Mike Huckabee’s presidential campaign has rather unique defenses to a lawsuit alleging infringement of Survivor’s “Eye of the Tiger” at a rally last September for Kim Davis, the Kentucky clerk who was briefly jailed for refusing to issue marriage licenses to same-sex couples. In court papers filed this week, Huckabee for President seemingly denies that copyright holders of compositions own public performance rights, and further, states that the plaintiff’s claims fail because the Davis rally was a “religious assembly.”
The plaintiff is Rude Music, owned by Frankie Sullivan, co-author of “Eye of the Tiger,” which became famous in Rocky III. In November, Sullivan’s company sued Huckabee over the choice of music at the Sept. 8 event.
Huckabee — a Southern Baptist minister who became the governor of Arkansas before running for president before hosting a Fox News show before running for president again — attended the Davis rally, but his campaign denies having “organized, advertised, or promoted” it.
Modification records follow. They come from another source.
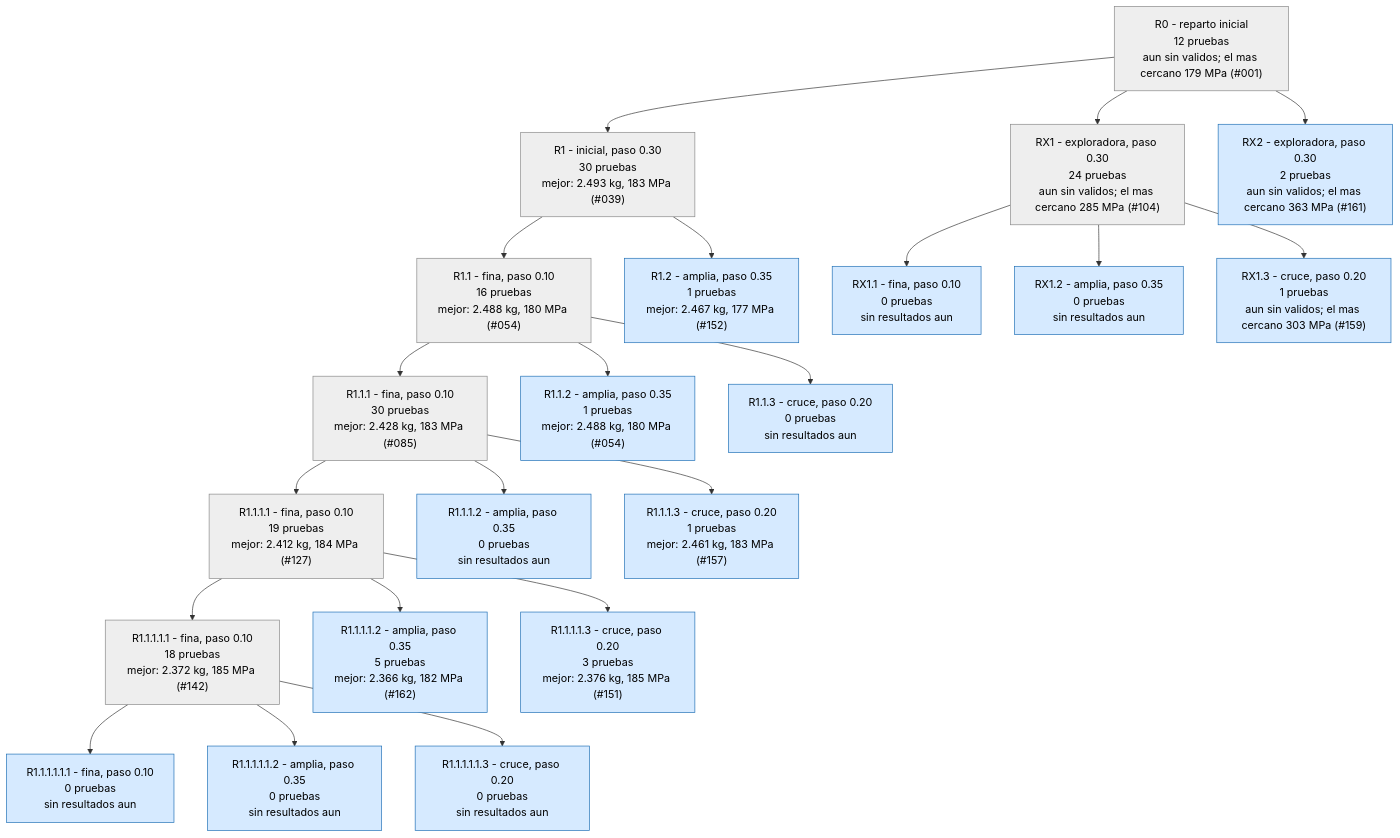
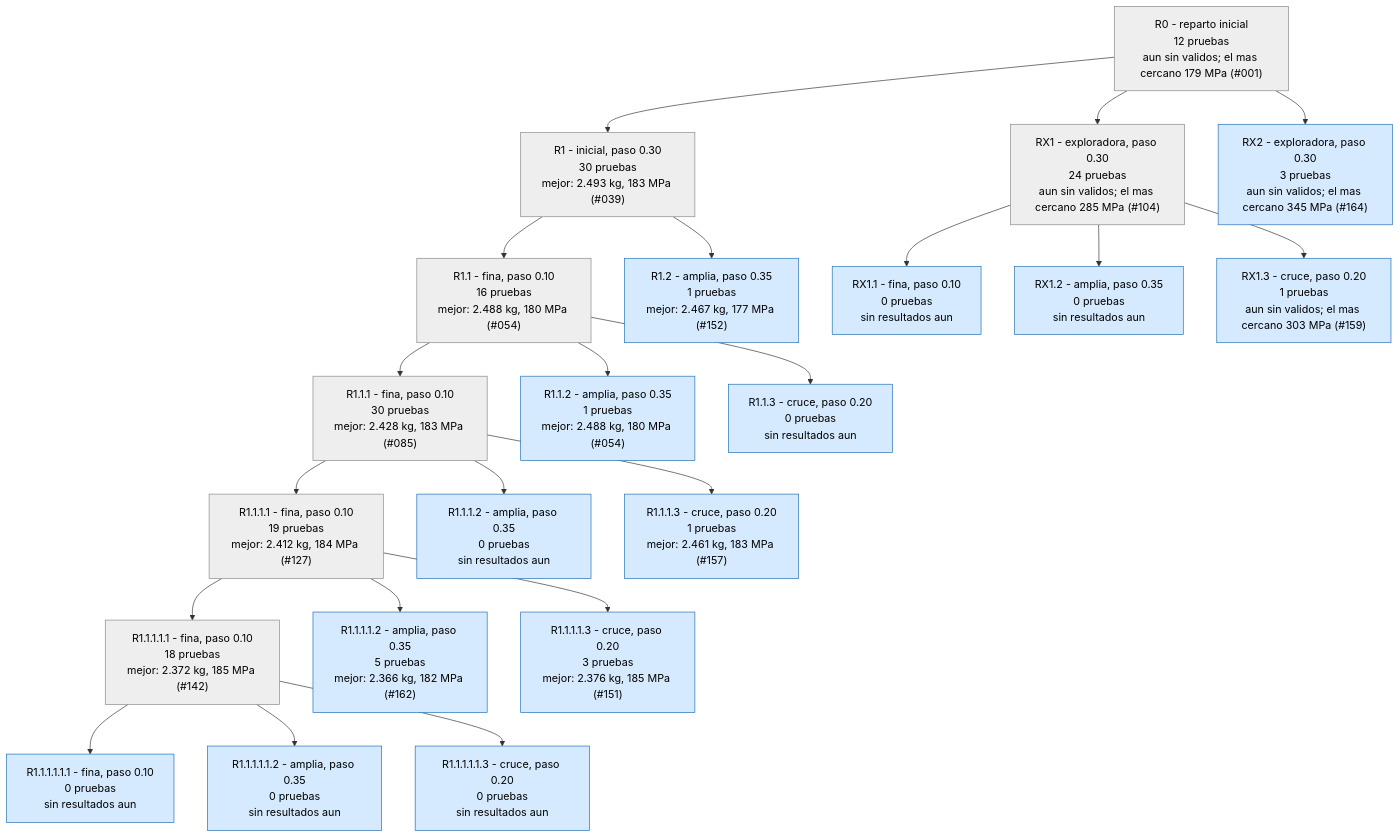
One commit to Hugiko/msd-soporte-optimizacion changed the second of 4 diagrams in runs/opt_37800N/ARBOL.md. Above: the diagram before and after it, drawn with Mermaid. The commit also changed 21 other files, not shown here.

````diff
--- a/runs/opt_37800N/ARBOL.md
+++ b/runs/opt_37800N/ARBOL.md
@@ -25,47 +25,47 @@
 ```mermaid
 graph TD
 classDef activa fill:#d6eaff,stroke:#1f6fb5,color:#000
 classDef fin fill:#eeeeee,stroke:#888,color:#000
 classDef mejor fill:#c8f0c0,stroke:#1a9850,stroke-width:4px,color:#000
 R0["R0 - reparto inicial<br/>12 pruebas<br/>aun sin validos; el mas cercano 179 MPa (#001)"]:::fin
 R1["R1 - inicial, paso 0.30<br/>30 pruebas<br/>mejor: 2.493 kg, 183 MPa (#039)"]:::fin
 R0 --> R1
 R1_1["R1.1 - fina, paso 0.10<br/>16 pruebas<br/>mejor: 2.488 kg, 180 MPa (#054)"]:::fin
 R1 --> R1_1
 R1_2["R1.2 - amplia, paso 0.35<br/>1 pruebas<br/>mejor: 2.467 kg, 177 MPa (#152)"]:::activa
 R1 --> R1_2
 R1_1_1["R1.1.1 - fina, paso 0.10<br/>30 pruebas<br/>mejor: 2.428 kg, 183 MPa (#085)"]:::fin
 R1_1 --> R1_1_1
 R1_1_2["R1.1.2 - amplia, paso 0.35<br/>1 pruebas<br/>mejor: 2.488 kg, 180 MPa (#054)"]:::activa
 R1_1 --> R1_1_2
 R1_1_3["R1.1.3 - cruce, paso 0.20<br/>0 pruebas<br/>sin resultados aun"]:::activa
 R1_1 --> R1_1_3
 R1_1_1_1["R1.1.1.1 - fina, paso 0.10<br/>19 pruebas<br/>mejor: 2.412 kg, 184 MPa (#127)"]:::fin
 R1_1_1 --> R1_1_1_1
 R1_1_1_2["R1.1.1.2 - amplia, paso 0.35<br/>0 pruebas<br/>sin resultados aun"]:::activa
 R1_1_1 --> R1_1_1_2
 R1_1_1_3["R1.1.1.3 - cruce, paso 0.20<br/>1 pruebas<br/>mejor: 2.461 kg, 183 MPa (#157)"]:::activa
 R1_1_1 --> R1_1_1_3
 RX1["RX1 - exploradora, paso 0.30<br/>24 pruebas<br/>aun sin validos; el mas cercano 285 MPa (#104)"]:::fin
 R0 --> RX1
 RX1_1["RX1.1 - fina, paso 0.10<br/>0 pruebas<br/>sin resultados aun"]:::activa
 RX1 --> RX1_1
 RX1_2["RX1.2 - amplia, paso 0.35<br/>0 pruebas<br/>sin resultados aun"]:::activa
 RX1 --> RX1_2
 RX1_3["RX1.3 - cruce, paso 0.20<br/>1 pruebas<br/>aun sin validos; el mas cercano 303 MPa (#159)"]:::activa
 RX1 --> RX1_3
 R1_1_1_1_1["R1.1.1.1.1 - fina, paso 0.10<br/>18 pruebas<br/>mejor: 2.372 kg, 185 MPa (#142)"]:::fin
 R1_1_1_1 --> R1_1_1_1_1
 R1_1_1_1_2["R1.1.1.1.2 - amplia, paso 0.35<br/>5 pruebas<br/>mejor: 2.366 kg, 182 MPa (#162)"]:::activa
 R1_1_1_1 --> R1_1_1_1_2
 R1_1_1_1_3["R1.1.1.1.3 - cruce, paso 0.20<br/>3 pruebas<br/>mejor: 2.376 kg, 185 MPa (#151)"]:::activa
 R1_1_1_1 --> R1_1_1_1_3
 R1_1_1_1_1_1["R1.1.1.1.1.1 - fina, paso 0.10<br/>0 pruebas<br/>sin resultados aun"]:::activa
 R1_1_1_1_1 --> R1_1_1_1_1_1
 R1_1_1_1_1_2["R1.1.1.1.1.2 - amplia, paso 0.35<br/>0 pruebas<br/>sin resultados aun"]:::activa
 R1_1_1_1_1 --> R1_1_1_1_1_2
 R1_1_1_1_1_3["R1.1.1.1.1.3 - cruce, paso 0.20<br/>0 pruebas<br/>sin resultados aun"]:::activa
 R1_1_1_1_1 --> R1_1_1_1_1_3
-RX2["RX2 - exploradora, paso 0.30<br/>2 pruebas<br/>aun sin validos; el mas cercano 363 MPa (#161)"]:::activa
+RX2["RX2 - exploradora, paso 0.30<br/>3 pruebas<br/>aun sin validos; el mas cercano 345 MPa (#164)"]:::activa
 R0 --> RX2
 ```
````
Regardless of whether or not this is true, the latest court filing doesn’t much challenge Rude Music with a failure to show how Huckabee for President was responsible for the music at the Davis event. Perhaps that will come on a motion to dismiss.
Instead, Huckabee’s response raises some quirky affirmative defenses.
The fact that the presidential long-shot is claiming fair use is not itself surprising, but bear witness to exactly how his campaign is addressing the four factors that determine whether the playing of “Eye of the Tiger” on a loudspeaker is a fair use.
To the purpose and character of the use, which typically measures whether the user has transformed the copyrighted work by adding new expression or meaning, Huckabee says his use “was of a non-commercial and religious nature, signifying joy and praise at the release of Mrs. Davis from confinement.”
To the second factor, Huckabee (a part-time musician) offers up the ASCAP-unfriendly interpretation that “the nature of the copyrighted work as a song subjects it to some of the most severe limits of the rights of the copyright holder available under U. S. Copyright law, including depriving the copyright holder of the right of public performance under 17 U.S.C. § 106(4) and the right to display the copyrighted work publicly under 17 U.S.C. § 106(5).”
To the amount and substantiality of the portion take, Huckabee says what was used of the song was “minimal in relation to the length of the copyrighted work.” (Elsewhere in the court papers, the defendant says “approximately a minute” was used. “Eye of the Tiger” is four minutes, four seconds in its entirety.)
To the last factor, the effect of the use upon the potential market, Huckabee tries the argument that the rally offered some free publicity to the song. This factor usually pertains to whether use usurped marketplace demand for a license, but the court papers say that in this instance, the effect upon the market “was, if anything, positive because its limited public performance has helped to keep the song, now a third of a century old, in the public eye.”
Fair use isn’t the only way that Huckabee is attempting to beat the lawsuit.
His campaign also invokes a rarely used limitation to a copyright owner’s rights — one that exempts “performances of a nondramatic literary or musical work … in the course of services at a place of worship or other religious assembly.”
The question becomes whether an event outside a jailhouse to celebrate a clerk who refused to issue marriage licenses on religious grounds amounts to a “religious assembly.” Combined with Huckabee’s apparent attempt to argue some kind of religious joy in using the song, the case has veered into strange uncharted territory — a clash between religious liberty and intellectual property.
Of course, lawsuits over music on the campaign trail usually last not much longer than the campaign itself. Four years ago, as an example, then-candidate Newt Gingrich settled a lawsuit over use of “Eye of the Tiger” upon dropping out. At the moment, Huckabee is well behind other candidates like Donald Trump and Ted Cruz. In other words, the litigation over Huckabee’s supposed use of “Eye of the Tiger” might never result in any ruling. If so, the court brief (read here) may be best read as a campaign document to impress potential voters.